where a finite-frequency lower threshold at finite q is guaranteed by

kinematic constrains (see Khodas et al., Ref. [27]). ... However, this

seems rather unlikely." We emphasize that the referee here has to use

phrases such as "general expectation" and "seems rather unlikely". The same

phrases were used when the effect of the momentum dependence of the

two-particle interaction on the single-particle spectral function of the

Tomonaga-Luttinger model (strictly linear fermionic single-particle

dispersion) was discussed in the past. However, Refs. [7,8] showed that

the general expectation is wrong and the unlikely case is realized in

this model. In analogy to the present case it was obvious that (powerful)

RG arguments cannot be used to argue in favor of universality (as an
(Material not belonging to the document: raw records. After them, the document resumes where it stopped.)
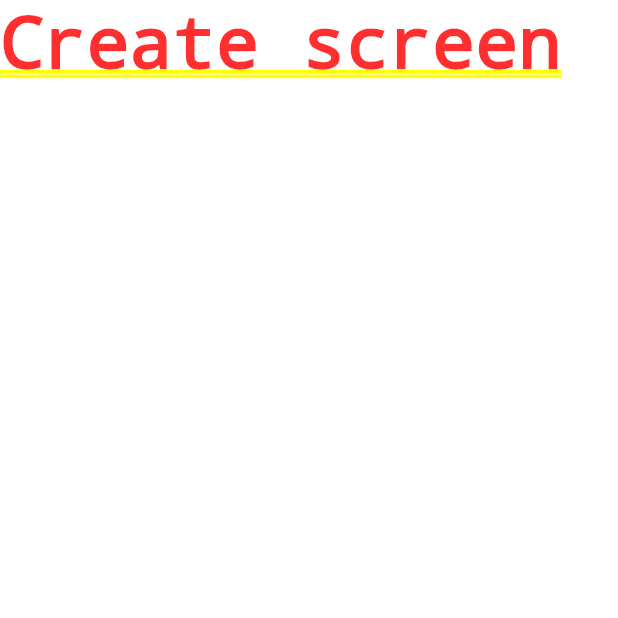
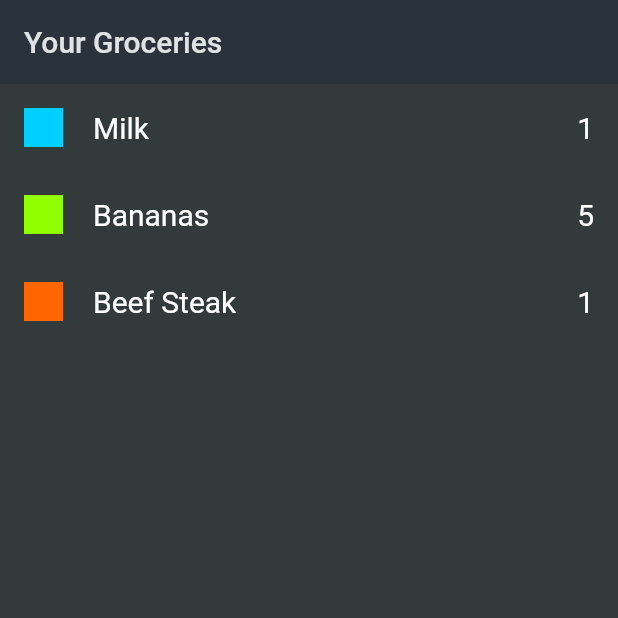
Before and after one commit to OlegMikhailov23/shopping-list, a Flutter app: the screen it shows after launch, on a phone screen of 412 x 824 dp, the top half of it. Run offline on Flutter 3.47's test engine with Material 2 defaults, Android fonts, the phone set to English and light mode, and no system bars.

Commit message:
my solution

```diff
--- a/lib/data/dummy_items.dart
+++ b/lib/data/dummy_items.dart
@@ -1,7 +1,8 @@
+import 'package:shopping_list/models/category.dart';
 import 'package:shopping_list/models/grocery_item.dart';
 import 'package:shopping_list/data/categories.dart';
 
-const groceryItems = [
+final groceryItems = [
   GroceryItem(
       id: 'a',
       name: 'Milk',
--- a/lib/main.dart
+++ b/lib/main.dart
@@ -1,4 +1,5 @@
 import 'package:flutter/material.dart';
+import 'package:shopping_list/screens/groseries_list.dart';
 
 void main() {
   runApp(const MyApp());
@@ -21,7 +22,7 @@ class MyApp extends StatelessWidget {
         ),
         scaffoldBackgroundColor: const Color.fromARGB(255, 50, 58, 60),
       ),
-      home: const Text('Create screen'),
+      home: const GroseriesList(),
     );
   }
 }
--- /dev/null
+++ b/lib/models/category.dart
@@ -0,0 +1,24 @@
+import 'package:flutter/material.dart';
+
+enum Categories {
+  dairy,
+  fruit,
+  meat,
+  vegetables,
+  carbs,
+  sweets,
+  spices,
+  convenience,
+  hygiene,
+  other,
+}
+
+class Category {
+  const Category(
+    this.name,
+    this.color,
+  );
+
+  final String name;
+  final Color color;
+}
--- /dev/null
+++ b/lib/models/grocery_item.dart
@@ -0,0 +1,15 @@
+import 'package:shopping_list/models/category.dart';
+
+class GroceryItem {
+  const GroceryItem({
+    required this.id,
+    required this.name,
+    required this.quantity,
+    required this.category,
+  });
+
+  final String id;
+  final String name;
+  final int quantity;
+  final Category category;
+}
--- /dev/null
+++ b/lib/screens/groseries_list.dart
@@ -0,0 +1,24 @@
+import 'package:flutter/material.dart';
+import 'package:shopping_list/data/dummy_items.dart';
+import 'package:shopping_list/widgets/grocery.dart';
+
+class GroseriesList extends StatelessWidget {
+  const GroseriesList({super.key});
+
+  @override
+  Widget build(BuildContext context) {
+    return Scaffold(
+      appBar: AppBar(title: const Text('Your Groceries')),
+      body: Center(
+        child: ListView.builder(
+          itemCount: groceryItems.length,
+          itemBuilder: (ctx, index) {
+            return Grocery(
+              groceryItem: groceryItems[index],
+            );
+          },
+        ),
+      ),
+    );
+  }
+}
--- /dev/null
+++ b/lib/widgets/grocery.dart
@@ -0,0 +1,45 @@
+import 'package:flutter/material.dart';
+import 'package:shopping_list/models/grocery_item.dart';
+
+class Grocery extends StatelessWidget {
+  const Grocery({super.key, required this.groceryItem});
+
+  final GroceryItem groceryItem;
+
+  @override
+  Widget build(BuildContext context) {
+    return Container(
+      padding: const EdgeInsets.symmetric(vertical: 16, horizontal: 16),
+      child: Row(
+        mainAxisAlignment: MainAxisAlignment.center,
+        children: [
+          Container(
+            height: 26,
+            width: 26,
+            color: groceryItem.category.color,
+          ),
+          const SizedBox(
+            width: 20,
+          ),
+          Text(
+            groceryItem.name,
+            style: const TextStyle(
+              fontSize: 20,
+              fontWeight: FontWeight.normal,
+              color: Colors.white,
+            ),
+          ),
+          Expanded(
+            child: Container(),
+          ),
+          Text(groceryItem.quantity.toString(),
+              style: const TextStyle(
+                fontSize: 20,
+                fontWeight: FontWeight.normal,
+                color: Colors.white,
+              )),
+        ],
+      ),
+    );
+  }
+}
```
energy scale, namely k-k_F, is kept fixed). We agree with the the referee

that a detailed analysis of the relevance of terms dropped when 'deriving'

the mobile impurity model from the interacting electron gas is missing.
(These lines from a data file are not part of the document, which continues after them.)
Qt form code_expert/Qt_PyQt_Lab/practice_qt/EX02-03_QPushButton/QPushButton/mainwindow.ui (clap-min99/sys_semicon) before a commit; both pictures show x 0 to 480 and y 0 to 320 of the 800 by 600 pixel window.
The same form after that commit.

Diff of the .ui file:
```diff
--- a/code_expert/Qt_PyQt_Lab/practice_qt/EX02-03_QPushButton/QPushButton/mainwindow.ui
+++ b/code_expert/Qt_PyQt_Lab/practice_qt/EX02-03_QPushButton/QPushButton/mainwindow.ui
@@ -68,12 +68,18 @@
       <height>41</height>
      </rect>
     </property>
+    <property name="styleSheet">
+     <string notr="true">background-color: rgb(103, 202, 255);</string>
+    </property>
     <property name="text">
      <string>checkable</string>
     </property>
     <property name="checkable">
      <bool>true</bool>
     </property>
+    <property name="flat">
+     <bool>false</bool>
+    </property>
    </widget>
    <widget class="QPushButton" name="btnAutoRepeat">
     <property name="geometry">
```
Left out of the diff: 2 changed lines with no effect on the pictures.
We, however, disagree with the referee that we have to "...show that

the perturbations which are higher order in momentum destroy the
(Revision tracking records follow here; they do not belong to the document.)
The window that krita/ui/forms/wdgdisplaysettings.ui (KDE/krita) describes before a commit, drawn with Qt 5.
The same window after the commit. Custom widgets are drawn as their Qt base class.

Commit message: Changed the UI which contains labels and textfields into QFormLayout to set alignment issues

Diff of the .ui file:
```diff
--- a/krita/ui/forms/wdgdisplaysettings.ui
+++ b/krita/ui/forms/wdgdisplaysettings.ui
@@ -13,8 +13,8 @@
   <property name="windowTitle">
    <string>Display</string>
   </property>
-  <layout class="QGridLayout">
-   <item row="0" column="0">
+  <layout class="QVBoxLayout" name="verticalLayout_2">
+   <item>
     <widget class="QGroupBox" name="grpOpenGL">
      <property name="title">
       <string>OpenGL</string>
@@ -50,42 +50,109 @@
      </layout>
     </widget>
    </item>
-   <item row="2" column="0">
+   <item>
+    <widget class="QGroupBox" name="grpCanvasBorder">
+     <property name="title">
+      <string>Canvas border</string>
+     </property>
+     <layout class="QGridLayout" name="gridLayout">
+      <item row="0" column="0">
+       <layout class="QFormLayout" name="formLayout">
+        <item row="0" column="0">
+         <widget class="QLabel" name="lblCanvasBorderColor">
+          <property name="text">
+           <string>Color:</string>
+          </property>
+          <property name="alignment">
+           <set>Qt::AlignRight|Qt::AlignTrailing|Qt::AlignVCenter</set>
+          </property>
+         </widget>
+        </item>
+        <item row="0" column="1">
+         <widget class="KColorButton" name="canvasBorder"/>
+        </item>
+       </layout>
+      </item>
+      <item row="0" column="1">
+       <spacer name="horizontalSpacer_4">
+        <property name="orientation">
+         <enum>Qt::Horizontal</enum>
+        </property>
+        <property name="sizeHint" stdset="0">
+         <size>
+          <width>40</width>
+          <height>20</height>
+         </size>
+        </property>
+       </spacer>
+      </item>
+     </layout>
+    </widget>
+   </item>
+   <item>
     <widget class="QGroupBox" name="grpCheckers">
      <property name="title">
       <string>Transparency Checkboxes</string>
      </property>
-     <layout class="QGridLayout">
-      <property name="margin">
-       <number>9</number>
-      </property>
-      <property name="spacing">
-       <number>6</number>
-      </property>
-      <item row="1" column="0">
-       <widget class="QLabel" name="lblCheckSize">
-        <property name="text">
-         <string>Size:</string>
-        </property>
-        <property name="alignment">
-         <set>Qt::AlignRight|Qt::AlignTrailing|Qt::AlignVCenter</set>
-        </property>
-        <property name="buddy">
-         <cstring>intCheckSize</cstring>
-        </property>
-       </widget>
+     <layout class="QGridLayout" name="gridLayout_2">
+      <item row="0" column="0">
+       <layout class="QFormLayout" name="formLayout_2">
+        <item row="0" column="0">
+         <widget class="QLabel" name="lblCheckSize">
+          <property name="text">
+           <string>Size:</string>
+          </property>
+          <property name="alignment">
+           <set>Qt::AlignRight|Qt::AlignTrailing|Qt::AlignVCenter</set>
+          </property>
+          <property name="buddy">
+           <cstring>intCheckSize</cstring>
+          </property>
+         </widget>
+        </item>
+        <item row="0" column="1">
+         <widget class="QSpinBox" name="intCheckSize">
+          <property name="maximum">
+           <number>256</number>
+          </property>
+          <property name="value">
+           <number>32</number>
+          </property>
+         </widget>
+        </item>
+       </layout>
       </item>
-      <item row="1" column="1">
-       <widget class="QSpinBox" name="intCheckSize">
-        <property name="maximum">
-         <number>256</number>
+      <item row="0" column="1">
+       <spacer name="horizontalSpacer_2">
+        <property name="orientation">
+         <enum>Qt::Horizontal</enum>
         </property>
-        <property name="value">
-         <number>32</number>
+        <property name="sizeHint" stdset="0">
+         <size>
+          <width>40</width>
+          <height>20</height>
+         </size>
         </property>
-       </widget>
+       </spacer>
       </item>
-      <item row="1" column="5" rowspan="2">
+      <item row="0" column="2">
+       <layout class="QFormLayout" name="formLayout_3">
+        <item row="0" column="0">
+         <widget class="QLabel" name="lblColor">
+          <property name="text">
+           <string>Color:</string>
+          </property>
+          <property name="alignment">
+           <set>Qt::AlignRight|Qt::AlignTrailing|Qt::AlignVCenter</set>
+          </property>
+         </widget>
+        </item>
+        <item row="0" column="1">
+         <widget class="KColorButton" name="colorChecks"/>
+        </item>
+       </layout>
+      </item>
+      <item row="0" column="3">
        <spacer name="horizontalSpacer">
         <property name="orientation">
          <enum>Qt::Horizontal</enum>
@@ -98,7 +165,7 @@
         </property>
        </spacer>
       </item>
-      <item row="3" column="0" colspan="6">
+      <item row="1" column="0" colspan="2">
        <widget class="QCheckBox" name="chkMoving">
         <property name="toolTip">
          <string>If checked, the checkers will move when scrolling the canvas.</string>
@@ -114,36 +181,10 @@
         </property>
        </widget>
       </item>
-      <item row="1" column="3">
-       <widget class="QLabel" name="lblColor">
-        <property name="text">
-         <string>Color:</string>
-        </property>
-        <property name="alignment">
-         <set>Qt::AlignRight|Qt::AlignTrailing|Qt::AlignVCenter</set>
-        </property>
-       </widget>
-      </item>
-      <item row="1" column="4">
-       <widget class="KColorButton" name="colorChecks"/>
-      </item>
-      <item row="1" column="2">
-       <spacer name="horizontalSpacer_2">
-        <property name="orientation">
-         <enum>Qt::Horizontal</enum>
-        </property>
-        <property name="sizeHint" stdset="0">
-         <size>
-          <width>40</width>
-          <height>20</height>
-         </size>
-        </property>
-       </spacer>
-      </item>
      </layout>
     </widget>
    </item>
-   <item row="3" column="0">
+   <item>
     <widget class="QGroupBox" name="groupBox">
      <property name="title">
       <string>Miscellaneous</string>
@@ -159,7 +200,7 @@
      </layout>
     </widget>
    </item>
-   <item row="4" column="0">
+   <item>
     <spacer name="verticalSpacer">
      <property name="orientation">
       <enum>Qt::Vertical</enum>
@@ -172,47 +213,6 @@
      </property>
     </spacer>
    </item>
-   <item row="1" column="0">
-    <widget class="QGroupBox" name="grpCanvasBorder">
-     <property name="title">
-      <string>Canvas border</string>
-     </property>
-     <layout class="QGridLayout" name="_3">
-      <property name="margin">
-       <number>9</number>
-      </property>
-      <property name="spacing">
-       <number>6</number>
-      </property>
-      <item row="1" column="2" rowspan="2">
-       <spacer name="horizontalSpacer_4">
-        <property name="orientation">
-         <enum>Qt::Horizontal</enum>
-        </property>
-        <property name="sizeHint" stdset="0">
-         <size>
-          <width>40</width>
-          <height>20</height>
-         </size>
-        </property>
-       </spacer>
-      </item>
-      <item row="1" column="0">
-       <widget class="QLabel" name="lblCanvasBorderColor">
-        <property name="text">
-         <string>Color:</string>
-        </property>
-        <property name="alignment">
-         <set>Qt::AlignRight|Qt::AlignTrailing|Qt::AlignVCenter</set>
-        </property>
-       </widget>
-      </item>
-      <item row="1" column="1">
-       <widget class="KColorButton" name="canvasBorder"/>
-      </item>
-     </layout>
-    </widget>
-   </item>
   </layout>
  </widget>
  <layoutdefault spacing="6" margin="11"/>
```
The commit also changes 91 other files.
threshold singularity." In contrast, the protagonists of the nonlinear

Luttinger phenomenology should have shown already years ago that the

threshold power laws are stable against such terms. In our present

manuscript we take one step in this direction by showing that no

(exactly) solvable model in which relevant parts of the (bulk) momentum

dependence are kept can be derived in a straightforward way and analyze

the reason for this.

We emphasize, that we do not argue against any of the "classic" results

obtained for the x-ray edge problem; see the third paragraph of the

report.

In response to the requested changes we have revised the manuscript

as follows:

(1) We agree with the current referee that a comment on the papers by

Kitanine, Kozlowski, et al.. is important. In fact, an earlier version

of our submission contained such a comment which was, however,

criticized by the Editor. We made the mistake to remove it instead of

rewriting it. We now added a brief discussion on these papers (not only

J. Stat. Mech., P09001 but also arXiv:1811.06076) in the discussion

of Sect. 5 and hope that both the current editor and the current referee

are satisfied with this.

(2) In earlier rounds of reviewing we were asked by the referees and

the editors to shorten our discussion of Refs. [24-29] (Refs. [25-30]

of the revised version) with the argument that the weaknesses are well

known. We agree with the current referee that it might be advantageous

to extend this discussion which would allow us to be more specific.

However, we feel that given the history of our submission we cannot

return to the former version. In any case, we do not believe that

"The criticism of Refs. [24-29] and the conclusion are too biased and

unjustified." We simply mention these important papers and briefly state

their limitations.

(3) We have rewritten our comment on the q-> 0 limit following Eq. (24)

along the lines suggested by the referee.

(4) We have amended our notation in Eq. (25) and added comments to clarify

which momentum we refer to.

We hope that our manuscript can now be accepted for publication.